What are the stages of colon cancer?1
Staging is the process of finding out how far a cancer has spread.
Stage I cancers have grown into the muscular wall of the intestine but have not spread beyond it.
The affected part of the colon is usually removed, along with its lymph nodes, during surgery.
Stage II cancers have spread beyond the muscular layers of the large intestine (stage IIB) or into nearby tissue (stage IIC). The cancer has not yet reached the lymph nodes.
For colon cancer, the affected section of the colon is surgically removed. Chemotherapy may also be recommended after surgery. For rectal cancer, the affected section of the rectum is surgically removed; chemotherapy or radiation may be recommended before or after surgery.
Stage III cancers have spread to the lymph nodes. This is considered an advanced stage.
For colon cancer, surgery is usually done first, followed by chemotherapy. For rectal cancer, chemotherapy and radiation may come before or after surgery.
Stage IV cancers have spread to other organs such as the liver, lungs, or ovaries. This is considered an advanced stage.
In some cases, the cancer can be removed during surgery. If surgery cannot remove all affected areas, chemotherapy, radiation, or both may be recommended to relieve, delay, or prevent symptoms and discomfort.
Regular screening can find colon cancer early, before it spreads

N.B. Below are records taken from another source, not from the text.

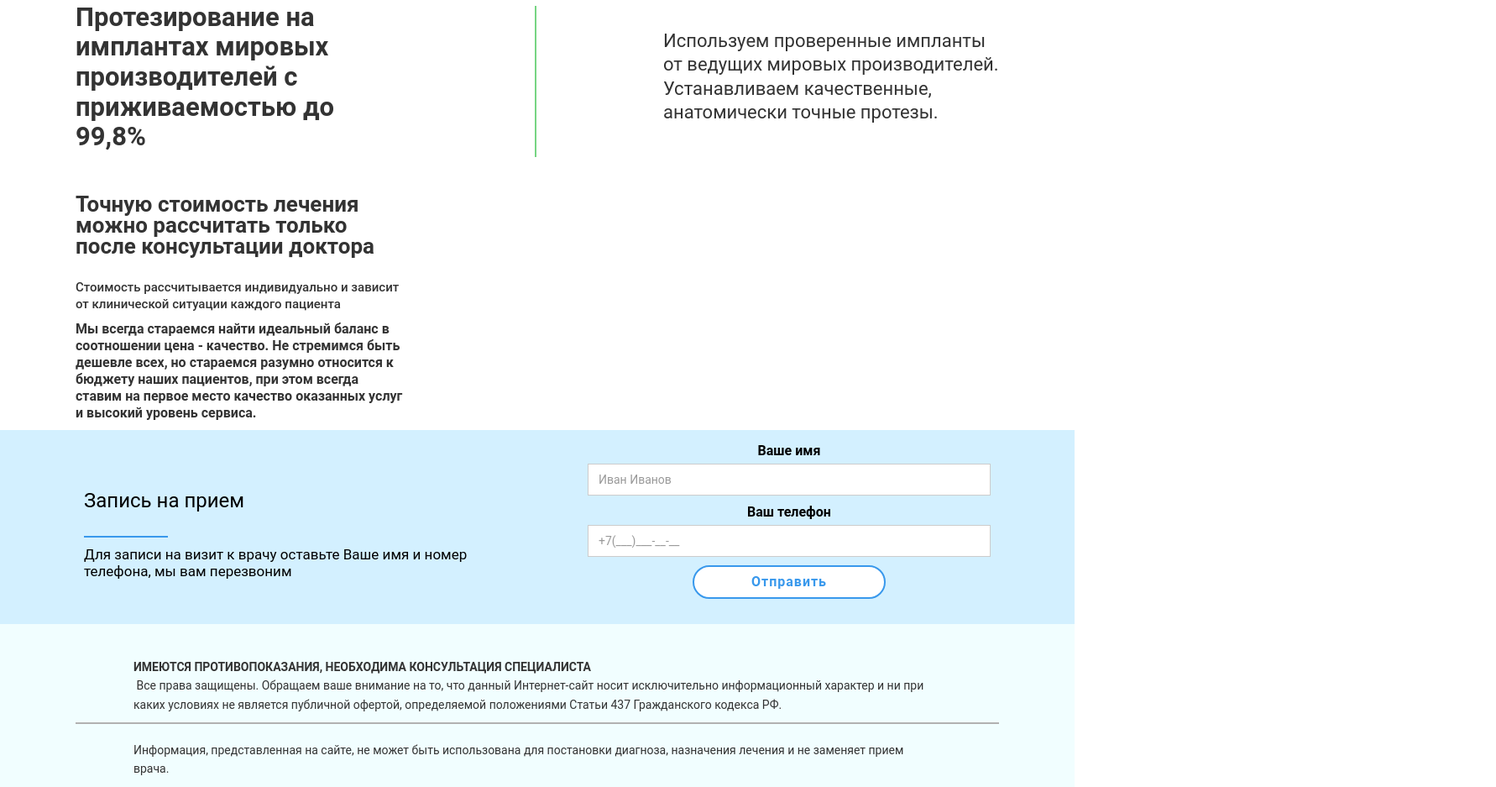
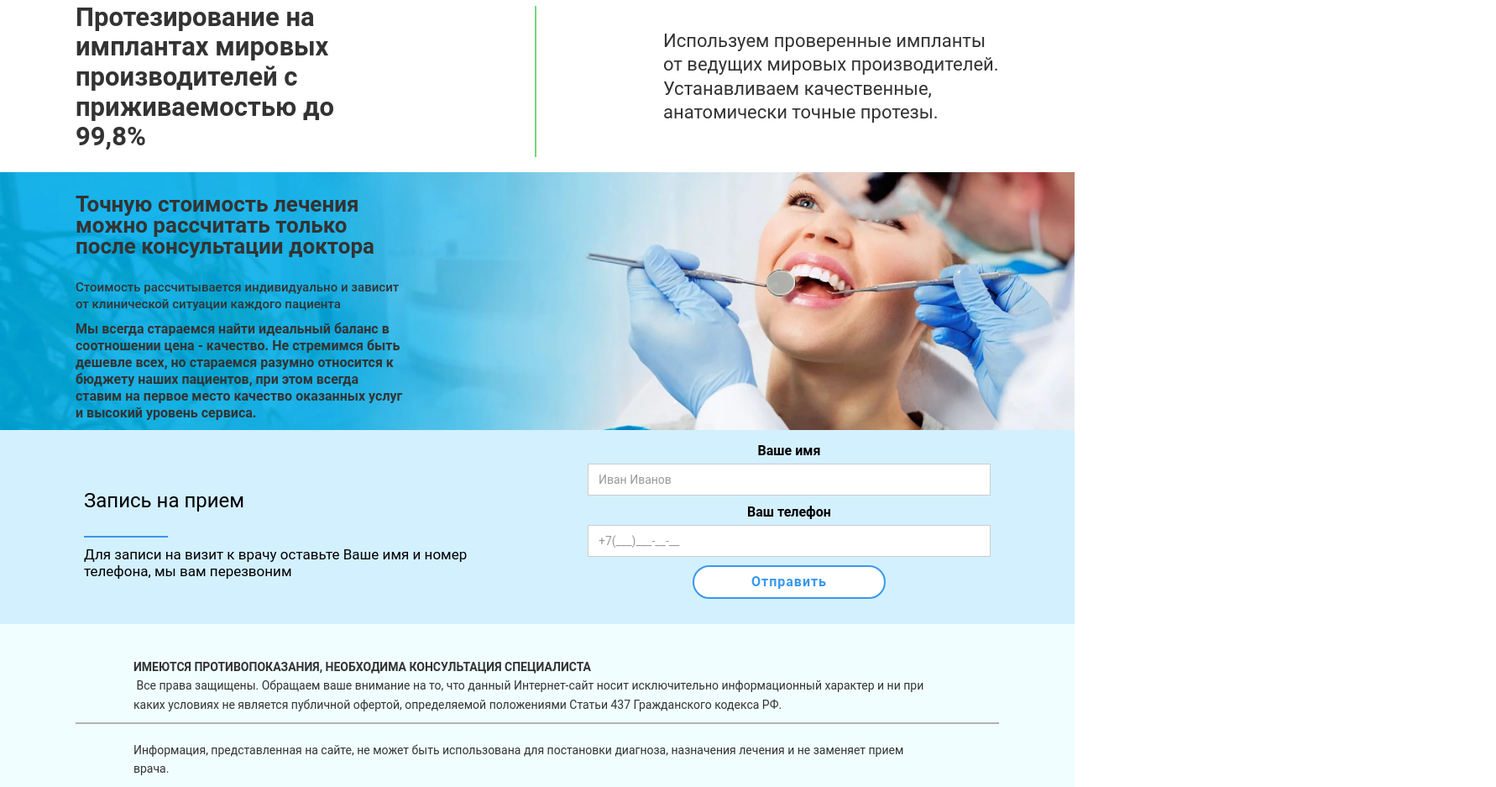
Before and after one commit to SnejannaTumanova/Site_Dentist, a plain HTML site: page index.html in a window 1280 px wide. Shown: the part 2193-3130 px from the top of the page at 84% size, 1782 px wide, since content can reach past the window. Drawn offline with Linux system fonts and the light colour scheme; a script that the page names is missing.

Commit message:
fix site

```diff
--- a/styles/main.css
+++ b/styles/main.css
@@ -3117,7 +3117,7 @@ textarea.w-select {
 }
 
 .line-txt-3 {
-  background-image: url('images/question.webp');
+  background-image: url('/images/question.webp');
   background-position: 50%;
   background-repeat: no-repeat;
   background-size: cover;
```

The earlier colon cancer is found, the easier it is to treat. This is why regular screening is worthwhile—it has the potential to save lives. Even if you are not experiencing any symptoms, it’s important to talk to your doctor and get screened regularly.